┌──

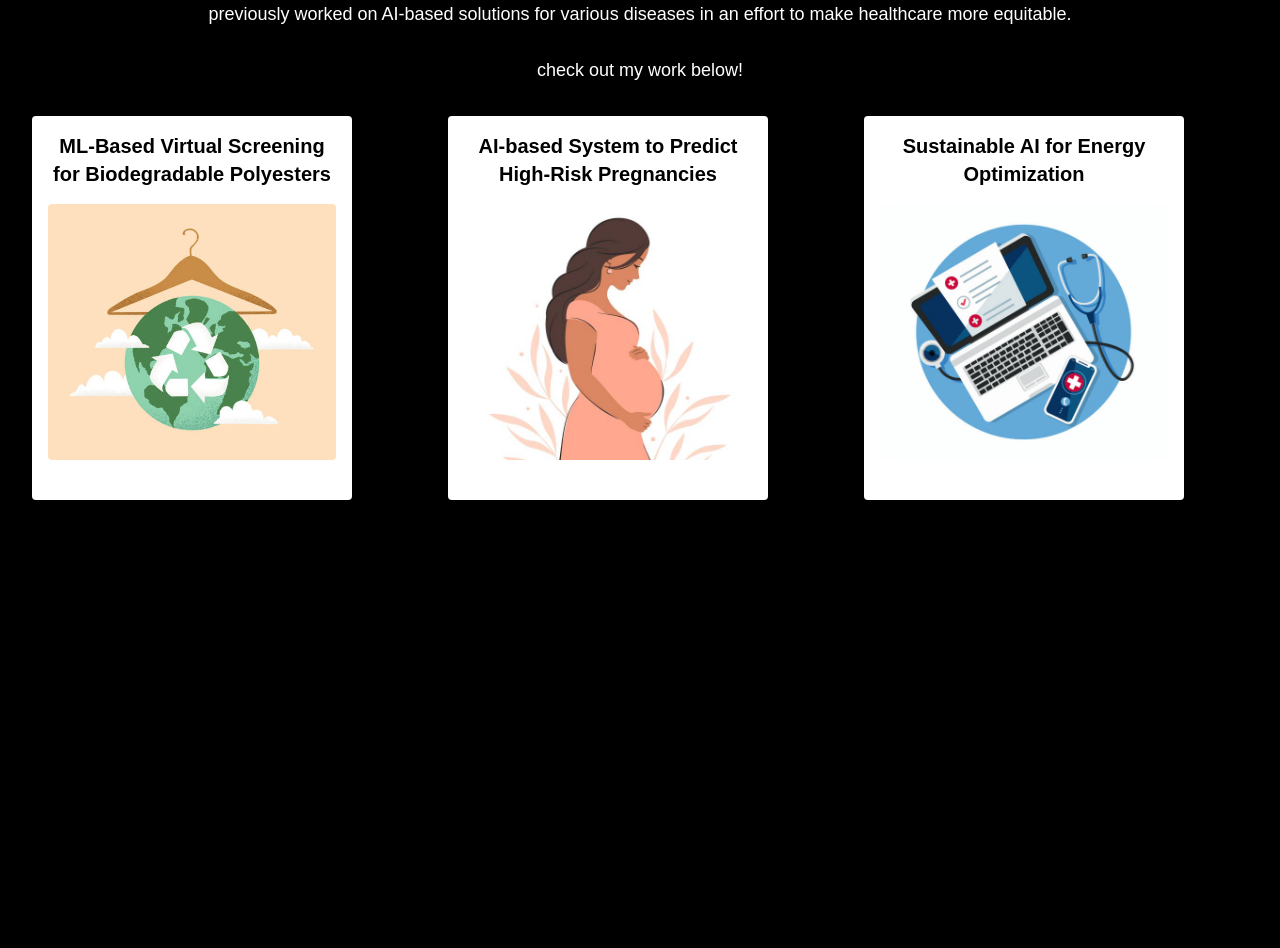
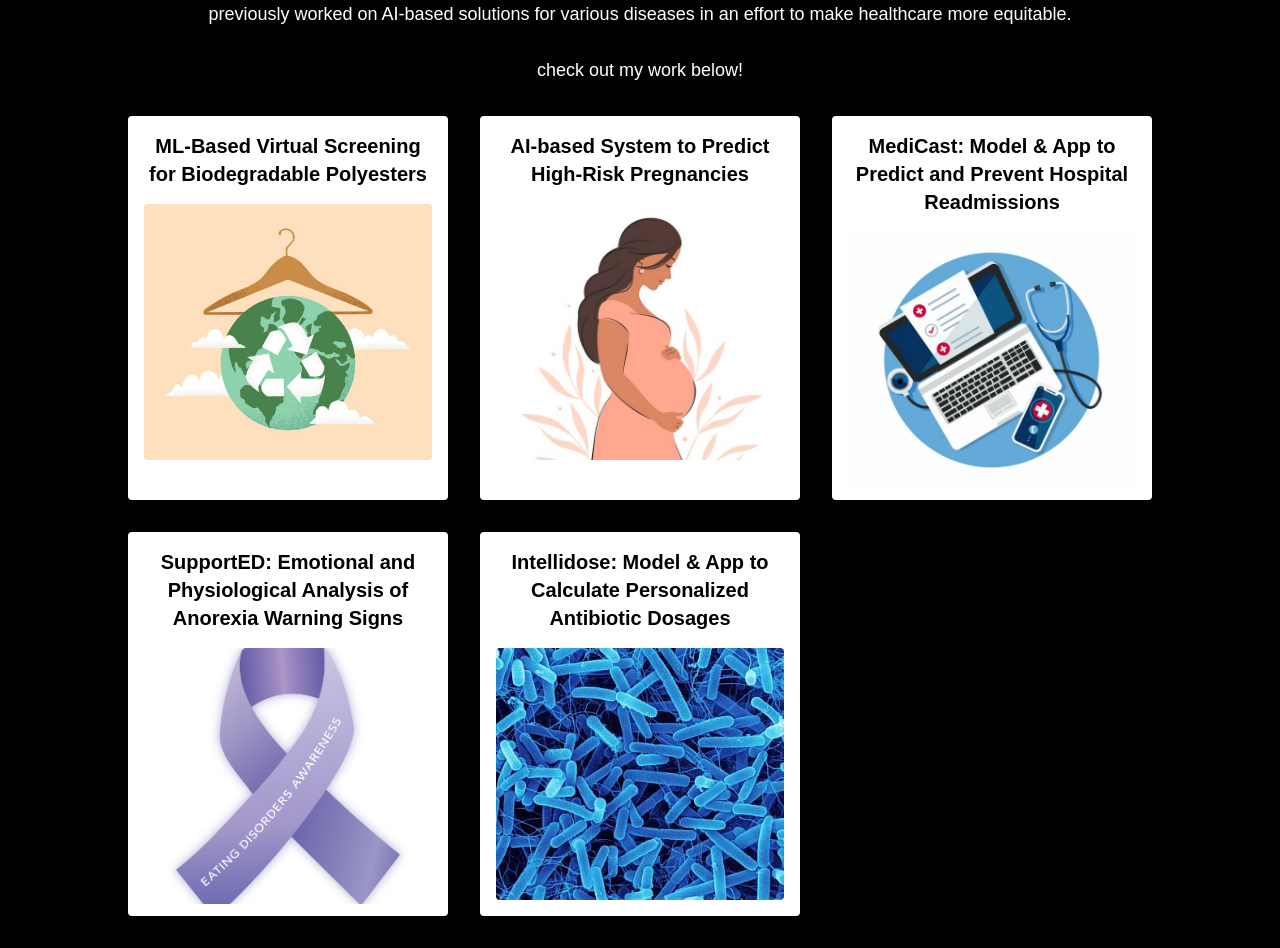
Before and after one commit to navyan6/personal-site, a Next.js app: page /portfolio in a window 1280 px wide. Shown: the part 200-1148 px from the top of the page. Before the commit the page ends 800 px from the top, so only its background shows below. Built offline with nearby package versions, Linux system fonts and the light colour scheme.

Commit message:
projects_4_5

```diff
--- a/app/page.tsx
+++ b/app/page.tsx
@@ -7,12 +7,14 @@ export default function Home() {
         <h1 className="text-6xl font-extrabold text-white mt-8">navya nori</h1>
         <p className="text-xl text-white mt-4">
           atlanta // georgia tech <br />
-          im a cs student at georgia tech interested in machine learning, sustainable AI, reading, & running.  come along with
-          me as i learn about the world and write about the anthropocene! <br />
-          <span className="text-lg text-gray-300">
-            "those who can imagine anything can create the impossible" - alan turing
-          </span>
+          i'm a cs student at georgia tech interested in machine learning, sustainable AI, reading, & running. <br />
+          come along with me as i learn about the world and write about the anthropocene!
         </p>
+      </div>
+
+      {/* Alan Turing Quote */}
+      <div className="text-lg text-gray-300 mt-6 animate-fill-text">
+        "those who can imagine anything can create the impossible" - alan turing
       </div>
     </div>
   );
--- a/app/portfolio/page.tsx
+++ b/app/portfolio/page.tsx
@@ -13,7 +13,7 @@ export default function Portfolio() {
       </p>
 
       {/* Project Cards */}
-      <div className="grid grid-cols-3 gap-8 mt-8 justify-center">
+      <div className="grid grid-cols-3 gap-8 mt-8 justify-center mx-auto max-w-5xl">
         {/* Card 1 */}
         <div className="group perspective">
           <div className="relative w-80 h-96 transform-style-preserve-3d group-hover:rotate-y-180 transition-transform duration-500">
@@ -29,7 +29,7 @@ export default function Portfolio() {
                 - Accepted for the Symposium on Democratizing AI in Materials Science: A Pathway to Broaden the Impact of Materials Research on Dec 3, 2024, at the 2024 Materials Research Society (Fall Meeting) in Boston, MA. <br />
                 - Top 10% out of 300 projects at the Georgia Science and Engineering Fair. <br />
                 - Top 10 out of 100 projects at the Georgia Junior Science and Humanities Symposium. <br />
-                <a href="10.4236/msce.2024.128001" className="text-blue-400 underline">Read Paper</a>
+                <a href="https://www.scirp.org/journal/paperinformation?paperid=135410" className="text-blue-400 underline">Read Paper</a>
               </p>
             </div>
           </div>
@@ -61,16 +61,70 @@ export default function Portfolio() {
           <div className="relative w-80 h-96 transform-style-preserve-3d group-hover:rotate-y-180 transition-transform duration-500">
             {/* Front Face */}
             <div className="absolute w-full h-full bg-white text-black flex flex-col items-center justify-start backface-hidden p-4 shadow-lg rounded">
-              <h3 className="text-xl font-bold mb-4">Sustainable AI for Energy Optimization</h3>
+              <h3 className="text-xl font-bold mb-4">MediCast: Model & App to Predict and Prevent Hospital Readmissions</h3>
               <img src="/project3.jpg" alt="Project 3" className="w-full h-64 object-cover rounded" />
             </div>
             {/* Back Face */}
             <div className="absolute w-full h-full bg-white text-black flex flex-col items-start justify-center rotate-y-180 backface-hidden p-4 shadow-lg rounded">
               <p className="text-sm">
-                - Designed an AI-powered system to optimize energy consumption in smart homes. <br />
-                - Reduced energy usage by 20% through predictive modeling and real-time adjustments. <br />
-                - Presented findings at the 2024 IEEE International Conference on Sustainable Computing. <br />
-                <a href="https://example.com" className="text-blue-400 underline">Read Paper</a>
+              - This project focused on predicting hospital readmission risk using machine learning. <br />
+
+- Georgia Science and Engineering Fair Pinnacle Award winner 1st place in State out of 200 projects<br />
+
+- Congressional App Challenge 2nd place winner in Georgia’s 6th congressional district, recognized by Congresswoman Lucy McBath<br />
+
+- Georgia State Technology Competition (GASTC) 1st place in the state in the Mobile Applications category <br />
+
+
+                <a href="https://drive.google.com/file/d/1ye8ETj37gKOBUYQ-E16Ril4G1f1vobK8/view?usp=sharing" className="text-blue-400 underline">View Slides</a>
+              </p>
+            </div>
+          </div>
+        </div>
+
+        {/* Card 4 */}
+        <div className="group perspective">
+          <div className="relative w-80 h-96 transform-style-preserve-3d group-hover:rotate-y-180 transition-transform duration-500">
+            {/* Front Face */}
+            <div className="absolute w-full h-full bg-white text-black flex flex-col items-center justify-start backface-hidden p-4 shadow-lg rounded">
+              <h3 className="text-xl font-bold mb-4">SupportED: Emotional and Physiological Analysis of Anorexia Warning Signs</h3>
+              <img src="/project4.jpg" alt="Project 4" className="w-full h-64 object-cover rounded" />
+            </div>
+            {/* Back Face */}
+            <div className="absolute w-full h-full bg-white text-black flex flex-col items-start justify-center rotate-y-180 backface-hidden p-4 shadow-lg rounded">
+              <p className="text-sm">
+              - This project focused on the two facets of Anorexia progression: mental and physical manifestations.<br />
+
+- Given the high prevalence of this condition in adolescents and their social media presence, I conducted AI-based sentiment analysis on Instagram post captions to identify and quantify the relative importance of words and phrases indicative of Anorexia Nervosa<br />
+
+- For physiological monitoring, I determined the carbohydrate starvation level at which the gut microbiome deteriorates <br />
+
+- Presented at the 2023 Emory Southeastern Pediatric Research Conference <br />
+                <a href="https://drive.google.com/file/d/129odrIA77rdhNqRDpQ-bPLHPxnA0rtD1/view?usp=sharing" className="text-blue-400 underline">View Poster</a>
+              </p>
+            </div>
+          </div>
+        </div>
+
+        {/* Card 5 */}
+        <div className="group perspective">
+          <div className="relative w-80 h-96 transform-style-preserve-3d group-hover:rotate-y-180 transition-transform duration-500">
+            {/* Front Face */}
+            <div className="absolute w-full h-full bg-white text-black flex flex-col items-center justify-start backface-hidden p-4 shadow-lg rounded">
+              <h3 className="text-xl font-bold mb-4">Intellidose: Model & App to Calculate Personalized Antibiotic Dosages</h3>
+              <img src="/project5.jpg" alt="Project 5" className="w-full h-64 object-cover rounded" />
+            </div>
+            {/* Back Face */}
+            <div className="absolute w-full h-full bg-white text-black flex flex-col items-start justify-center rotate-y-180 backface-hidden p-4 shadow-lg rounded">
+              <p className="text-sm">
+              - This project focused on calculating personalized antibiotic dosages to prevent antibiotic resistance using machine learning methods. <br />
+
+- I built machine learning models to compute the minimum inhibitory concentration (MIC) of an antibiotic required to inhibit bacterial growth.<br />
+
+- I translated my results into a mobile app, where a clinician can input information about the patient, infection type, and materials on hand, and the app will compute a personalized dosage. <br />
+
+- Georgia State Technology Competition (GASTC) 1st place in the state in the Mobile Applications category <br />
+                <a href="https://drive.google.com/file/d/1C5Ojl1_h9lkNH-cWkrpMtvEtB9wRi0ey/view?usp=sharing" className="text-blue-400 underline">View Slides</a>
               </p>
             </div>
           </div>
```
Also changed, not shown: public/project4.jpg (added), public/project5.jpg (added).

└──

◆ REQUIREMENT: Only the text of the records above, copied exactly, should be returned; the pictures stay out.

◆ ANSWER TO THIS EXERCISE:
Before and after one commit to navyan6/personal-site, a Next.js app: page /portfolio in a window 1280 px wide. Shown: the part 200-1148 px from the top of the page. Before the commit the page ends 800 px from the top, so only its background shows below. Built offline with nearby package versions, Linux system fonts and the light colour scheme.

Commit message:
projects_4_5

```diff
--- a/app/page.tsx
+++ b/app/page.tsx
@@ -7,12 +7,14 @@ export default function Home() {
         <h1 className="text-6xl font-extrabold text-white mt-8">navya nori</h1>
         <p className="text-xl text-white mt-4">
           atlanta // georgia tech <br />
-          im a cs student at georgia tech interested in machine learning, sustainable AI, reading, & running.  come along with
-          me as i learn about the world and write about the anthropocene! <br />
-          <span className="text-lg text-gray-300">
-            "those who can imagine anything can create the impossible" - alan turing
-          </span>
+          i'm a cs student at georgia tech interested in machine learning, sustainable AI, reading, & running. <br />
+          come along with me as i learn about the world and write about the anthropocene!
         </p>
+      </div>
+
+      {/* Alan Turing Quote */}
+      <div className="text-lg text-gray-300 mt-6 animate-fill-text">
+        "those who can imagine anything can create the impossible" - alan turing
       </div>
     </div>
   );
--- a/app/portfolio/page.tsx
+++ b/app/portfolio/page.tsx
@@ -13,7 +13,7 @@ export default function Portfolio() {
       </p>
 
       {/* Project Cards */}
-      <div className="grid grid-cols-3 gap-8 mt-8 justify-center">
+      <div className="grid grid-cols-3 gap-8 mt-8 justify-center mx-auto max-w-5xl">
         {/* Card 1 */}
         <div className="group perspective">
           <div className="relative w-80 h-96 transform-style-preserve-3d group-hover:rotate-y-180 transition-transform duration-500">
@@ -29,7 +29,7 @@ export default function Portfolio() {
                 - Accepted for the Symposium on Democratizing AI in Materials Science: A Pathway to Broaden the Impact of Materials Research on Dec 3, 2024, at the 2024 Materials Research Society (Fall Meeting) in Boston, MA. <br />
                 - Top 10% out of 300 projects at the Georgia Science and Engineering Fair. <br />
                 - Top 10 out of 100 projects at the Georgia Junior Science and Humanities Symposium. <br />
-                <a href="10.4236/msce.2024.128001" className="text-blue-400 underline">Read Paper</a>
+                <a href="https://www.scirp.org/journal/paperinformation?paperid=135410" className="text-blue-400 underline">Read Paper</a>
               </p>
             </div>
           </div>
@@ -61,16 +61,70 @@ export default function Portfolio() {
           <div className="relative w-80 h-96 transform-style-preserve-3d group-hover:rotate-y-180 transition-transform duration-500">
             {/* Front Face */}
             <div className="absolute w-full h-full bg-white text-black flex flex-col items-center justify-start backface-hidden p-4 shadow-lg rounded">
-              <h3 className="text-xl font-bold mb-4">Sustainable AI for Energy Optimization</h3>
+              <h3 className="text-xl font-bold mb-4">MediCast: Model & App to Predict and Prevent Hospital Readmissions</h3>
               <img src="/project3.jpg" alt="Project 3" className="w-full h-64 object-cover rounded" />
             </div>
             {/* Back Face */}
             <div className="absolute w-full h-full bg-white text-black flex flex-col items-start justify-center rotate-y-180 backface-hidden p-4 shadow-lg rounded">
               <p className="text-sm">
-                - Designed an AI-powered system to optimize energy consumption in smart homes. <br />
-                - Reduced energy usage by 20% through predictive modeling and real-time adjustments. <br />
-                - Presented findings at the 2024 IEEE International Conference on Sustainable Computing. <br />
-                <a href="https://example.com" className="text-blue-400 underline">Read Paper</a>
+              - This project focused on predicting hospital readmission risk using machine learning. <br />
+
+- Georgia Science and Engineering Fair Pinnacle Award winner 1st place in State out of 200 projects<br />
+
+- Congressional App Challenge 2nd place winner in Georgia’s 6th congressional district, recognized by Congresswoman Lucy McBath<br />
+
+- Georgia State Technology Competition (GASTC) 1st place in the state in the Mobile Applications category <br />
+
+
+                <a href="https://drive.google.com/file/d/1ye8ETj37gKOBUYQ-E16Ril4G1f1vobK8/view?usp=sharing" className="text-blue-400 underline">View Slides</a>
+              </p>
+            </div>
+          </div>
+        </div>
+
+        {/* Card 4 */}
+        <div className="group perspective">
+          <div className="relative w-80 h-96 transform-style-preserve-3d group-hover:rotate-y-180 transition-transform duration-500">
+            {/* Front Face */}
+            <div className="absolute w-full h-full bg-white text-black flex flex-col items-center justify-start backface-hidden p-4 shadow-lg rounded">
+              <h3 className="text-xl font-bold mb-4">SupportED: Emotional and Physiological Analysis of Anorexia Warning Signs</h3>
+              <img src="/project4.jpg" alt="Project 4" className="w-full h-64 object-cover rounded" />
+            </div>
+            {/* Back Face */}
+            <div className="absolute w-full h-full bg-white text-black flex flex-col items-start justify-center rotate-y-180 backface-hidden p-4 shadow-lg rounded">
+              <p className="text-sm">
+              - This project focused on the two facets of Anorexia progression: mental and physical manifestations.<br />
+
+- Given the high prevalence of this condition in adolescents and their social media presence, I conducted AI-based sentiment analysis on Instagram post captions to identify and quantify the relative importance of words and phrases indicative of Anorexia Nervosa<br />
+
+- For physiological monitoring, I determined the carbohydrate starvation level at which the gut microbiome deteriorates <br />
+
+- Presented at the 2023 Emory Southeastern Pediatric Research Conference <br />
+                <a href="https://drive.google.com/file/d/129odrIA77rdhNqRDpQ-bPLHPxnA0rtD1/view?usp=sharing" className="text-blue-400 underline">View Poster</a>
+              </p>
+            </div>
+          </div>
+        </div>
+
+        {/* Card 5 */}
+        <div className="group perspective">
+          <div className="relative w-80 h-96 transform-style-preserve-3d group-hover:rotate-y-180 transition-transform duration-500">
+            {/* Front Face */}
+            <div className="absolute w-full h-full bg-white text-black flex flex-col items-center justify-start backface-hidden p-4 shadow-lg rounded">
+              <h3 className="text-xl font-bold mb-4">Intellidose: Model & App to Calculate Personalized Antibiotic Dosages</h3>
+              <img src="/project5.jpg" alt="Project 5" className="w-full h-64 object-cover rounded" />
+            </div>
+            {/* Back Face */}
+            <div className="absolute w-full h-full bg-white text-black flex flex-col items-start justify-center rotate-y-180 backface-hidden p-4 shadow-lg rounded">
+              <p className="text-sm">
+              - This project focused on calculating personalized antibiotic dosages to prevent antibiotic resistance using machine learning methods. <br />
+
+- I built machine learning models to compute the minimum inhibitory concentration (MIC) of an antibiotic required to inhibit bacterial growth.<br />
+
+- I translated my results into a mobile app, where a clinician can input information about the patient, infection type, and materials on hand, and the app will compute a personalized dosage. <br />
+
+- Georgia State Technology Competition (GASTC) 1st place in the state in the Mobile Applications category <br />
+                <a href="https://drive.google.com/file/d/1C5Ojl1_h9lkNH-cWkrpMtvEtB9wRi0ey/view?usp=sharing" className="text-blue-400 underline">View Slides</a>
               </p>
             </div>
           </div>
```
Also changed, not shown: public/project4.jpg (added), public/project5.jpg (added).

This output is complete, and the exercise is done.